→ **Task prompt**:
Whatever the data contains, copy all of it exactly.

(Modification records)
= Beginning of Section =
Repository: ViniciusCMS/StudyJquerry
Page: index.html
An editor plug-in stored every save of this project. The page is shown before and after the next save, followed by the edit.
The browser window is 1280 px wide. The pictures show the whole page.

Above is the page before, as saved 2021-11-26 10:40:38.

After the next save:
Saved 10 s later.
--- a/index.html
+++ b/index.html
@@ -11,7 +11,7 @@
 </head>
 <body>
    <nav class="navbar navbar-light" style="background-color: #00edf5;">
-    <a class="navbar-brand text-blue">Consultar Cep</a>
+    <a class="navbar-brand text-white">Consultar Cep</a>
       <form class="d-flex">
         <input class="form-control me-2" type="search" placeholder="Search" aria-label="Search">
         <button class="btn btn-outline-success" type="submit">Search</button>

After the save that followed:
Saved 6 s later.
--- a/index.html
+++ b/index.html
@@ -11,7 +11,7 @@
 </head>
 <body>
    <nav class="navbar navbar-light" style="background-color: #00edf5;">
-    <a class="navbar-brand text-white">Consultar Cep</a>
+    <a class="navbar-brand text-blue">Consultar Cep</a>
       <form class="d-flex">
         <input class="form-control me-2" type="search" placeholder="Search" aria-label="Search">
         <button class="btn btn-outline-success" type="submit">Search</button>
= End of Section =
→ **The answer**:
Repository: ViniciusCMS/StudyJquerry
Page: index.html
An editor plug-in stored every save of this project. The page is shown before and after the next save, followed by the edit.
The browser window is 1280 px wide. The pictures show the whole page.

Above is the page before, as saved 2021-11-26 10:40:38.

After the next save:
Saved 10 s later.
--- a/index.html
+++ b/index.html
@@ -11,7 +11,7 @@
 </head>
 <body>
    <nav class="navbar navbar-light" style="background-color: #00edf5;">
-    <a class="navbar-brand text-blue">Consultar Cep</a>
+    <a class="navbar-brand text-white">Consultar Cep</a>
       <form class="d-flex">
         <input class="form-control me-2" type="search" placeholder="Search" aria-label="Search">
         <button class="btn btn-outline-success" type="submit">Search</button>

After the save that followed:
Saved 6 s later.
--- a/index.html
+++ b/index.html
@@ -11,7 +11,7 @@
 </head>
 <body>
    <nav class="navbar navbar-light" style="background-color: #00edf5;">
-    <a class="navbar-brand text-white">Consultar Cep</a>
+    <a class="navbar-brand text-blue">Consultar Cep</a>
       <form class="d-flex">
         <input class="form-control me-2" type="search" placeholder="Search" aria-label="Search">
         <button class="btn btn-outline-success" type="submit">Search</button>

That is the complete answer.